**Task requirements**:
Take every line from the entries below that includes the word "estrellas" and copy it.

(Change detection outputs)

◆ ◆ ◆ ◆ ◆ ◆ ◆

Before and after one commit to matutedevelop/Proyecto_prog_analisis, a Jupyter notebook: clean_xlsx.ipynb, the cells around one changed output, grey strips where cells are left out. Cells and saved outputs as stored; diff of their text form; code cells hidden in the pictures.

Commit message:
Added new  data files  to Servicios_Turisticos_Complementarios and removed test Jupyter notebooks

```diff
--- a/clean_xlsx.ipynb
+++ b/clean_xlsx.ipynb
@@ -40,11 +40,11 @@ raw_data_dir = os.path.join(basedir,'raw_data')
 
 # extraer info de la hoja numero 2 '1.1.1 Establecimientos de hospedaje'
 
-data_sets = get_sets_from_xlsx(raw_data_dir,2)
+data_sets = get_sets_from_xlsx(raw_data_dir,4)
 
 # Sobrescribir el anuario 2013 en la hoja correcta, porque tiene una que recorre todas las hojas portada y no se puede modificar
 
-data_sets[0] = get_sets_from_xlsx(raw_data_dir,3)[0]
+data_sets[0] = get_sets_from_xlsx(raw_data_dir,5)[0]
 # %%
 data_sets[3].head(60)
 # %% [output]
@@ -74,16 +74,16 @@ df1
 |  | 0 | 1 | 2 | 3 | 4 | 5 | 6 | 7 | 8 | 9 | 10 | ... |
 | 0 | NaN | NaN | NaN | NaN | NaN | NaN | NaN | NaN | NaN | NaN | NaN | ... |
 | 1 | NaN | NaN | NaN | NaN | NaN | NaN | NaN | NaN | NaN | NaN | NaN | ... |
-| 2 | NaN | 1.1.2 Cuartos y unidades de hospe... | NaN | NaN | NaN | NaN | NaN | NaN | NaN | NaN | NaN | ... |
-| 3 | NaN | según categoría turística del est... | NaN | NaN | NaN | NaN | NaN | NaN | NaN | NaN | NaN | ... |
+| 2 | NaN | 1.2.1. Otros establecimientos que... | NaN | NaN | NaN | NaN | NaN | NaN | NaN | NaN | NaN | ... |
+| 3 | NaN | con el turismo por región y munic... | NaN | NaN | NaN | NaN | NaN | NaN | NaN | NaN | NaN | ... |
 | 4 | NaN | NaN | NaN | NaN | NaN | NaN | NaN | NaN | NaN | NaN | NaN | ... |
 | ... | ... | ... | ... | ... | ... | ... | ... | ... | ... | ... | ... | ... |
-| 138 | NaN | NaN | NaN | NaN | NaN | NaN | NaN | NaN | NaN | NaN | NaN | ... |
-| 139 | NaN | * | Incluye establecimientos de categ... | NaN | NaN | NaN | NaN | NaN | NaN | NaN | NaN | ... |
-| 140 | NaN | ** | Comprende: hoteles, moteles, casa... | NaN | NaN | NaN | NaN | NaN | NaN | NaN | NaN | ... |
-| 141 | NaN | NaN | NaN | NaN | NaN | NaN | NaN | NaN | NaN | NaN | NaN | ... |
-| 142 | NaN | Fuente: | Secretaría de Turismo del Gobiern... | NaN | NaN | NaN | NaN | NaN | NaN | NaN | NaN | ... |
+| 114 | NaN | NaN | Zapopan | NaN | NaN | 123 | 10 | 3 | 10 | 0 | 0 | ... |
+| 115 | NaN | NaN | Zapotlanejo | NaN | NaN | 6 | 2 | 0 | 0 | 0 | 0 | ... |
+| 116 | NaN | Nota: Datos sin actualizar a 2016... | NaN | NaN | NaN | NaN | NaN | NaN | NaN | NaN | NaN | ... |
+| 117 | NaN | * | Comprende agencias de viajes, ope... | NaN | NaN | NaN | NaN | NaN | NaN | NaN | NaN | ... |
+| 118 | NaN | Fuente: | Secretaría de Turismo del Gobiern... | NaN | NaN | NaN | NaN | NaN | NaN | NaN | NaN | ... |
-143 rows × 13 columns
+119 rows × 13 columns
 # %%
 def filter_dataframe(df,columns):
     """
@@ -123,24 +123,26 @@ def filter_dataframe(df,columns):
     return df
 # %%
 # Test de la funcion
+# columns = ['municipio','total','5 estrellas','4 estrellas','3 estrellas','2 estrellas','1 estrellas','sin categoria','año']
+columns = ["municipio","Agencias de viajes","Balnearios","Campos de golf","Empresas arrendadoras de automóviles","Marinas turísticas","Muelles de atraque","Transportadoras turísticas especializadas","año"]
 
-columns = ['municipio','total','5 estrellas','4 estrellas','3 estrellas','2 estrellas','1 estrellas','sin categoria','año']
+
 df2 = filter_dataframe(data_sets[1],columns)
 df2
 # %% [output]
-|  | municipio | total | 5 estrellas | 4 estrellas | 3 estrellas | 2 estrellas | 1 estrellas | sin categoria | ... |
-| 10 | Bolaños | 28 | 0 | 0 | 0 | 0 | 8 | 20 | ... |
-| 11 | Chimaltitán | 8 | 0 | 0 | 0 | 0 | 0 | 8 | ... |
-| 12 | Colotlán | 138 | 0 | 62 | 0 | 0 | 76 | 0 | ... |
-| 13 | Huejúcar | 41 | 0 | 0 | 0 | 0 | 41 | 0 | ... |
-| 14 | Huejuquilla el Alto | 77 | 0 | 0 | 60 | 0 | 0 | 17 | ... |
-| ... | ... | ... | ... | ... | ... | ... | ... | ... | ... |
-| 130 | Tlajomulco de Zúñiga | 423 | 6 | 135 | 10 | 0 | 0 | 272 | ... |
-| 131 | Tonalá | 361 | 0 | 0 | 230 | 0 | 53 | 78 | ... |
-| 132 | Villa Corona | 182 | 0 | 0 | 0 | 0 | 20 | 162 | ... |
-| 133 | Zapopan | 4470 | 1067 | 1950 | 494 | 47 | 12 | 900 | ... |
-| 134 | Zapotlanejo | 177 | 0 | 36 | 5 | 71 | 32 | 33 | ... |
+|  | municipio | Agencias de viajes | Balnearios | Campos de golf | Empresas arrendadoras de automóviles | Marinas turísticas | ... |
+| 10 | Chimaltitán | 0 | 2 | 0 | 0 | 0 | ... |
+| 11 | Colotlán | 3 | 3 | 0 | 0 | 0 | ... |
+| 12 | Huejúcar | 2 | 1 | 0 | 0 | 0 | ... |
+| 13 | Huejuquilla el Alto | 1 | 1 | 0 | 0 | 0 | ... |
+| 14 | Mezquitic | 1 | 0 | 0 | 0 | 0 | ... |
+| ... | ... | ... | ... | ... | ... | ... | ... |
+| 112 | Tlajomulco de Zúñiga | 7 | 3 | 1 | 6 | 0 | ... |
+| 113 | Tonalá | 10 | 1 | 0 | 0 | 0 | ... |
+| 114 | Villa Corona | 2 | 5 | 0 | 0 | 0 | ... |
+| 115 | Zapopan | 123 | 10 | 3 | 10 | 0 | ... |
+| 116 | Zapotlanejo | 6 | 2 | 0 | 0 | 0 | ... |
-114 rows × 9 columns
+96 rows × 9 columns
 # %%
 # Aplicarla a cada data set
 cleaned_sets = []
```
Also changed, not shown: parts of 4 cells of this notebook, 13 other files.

◆ ◆ ◆ ◆ ◆ ◆ ◆

**Response**:
+# columns = ['municipio','total','5 estrellas','4 estrellas','3 estrellas','2 estrellas','1 estrellas','sin categoria','año']
-columns = ['municipio','total','5 estrellas','4 estrellas','3 estrellas','2 estrellas','1 estrellas','sin categoria','año']
-|  | municipio | total | 5 estrellas | 4 estrellas | 3 estrellas | 2 estrellas | 1 estrellas | sin categoria | ... |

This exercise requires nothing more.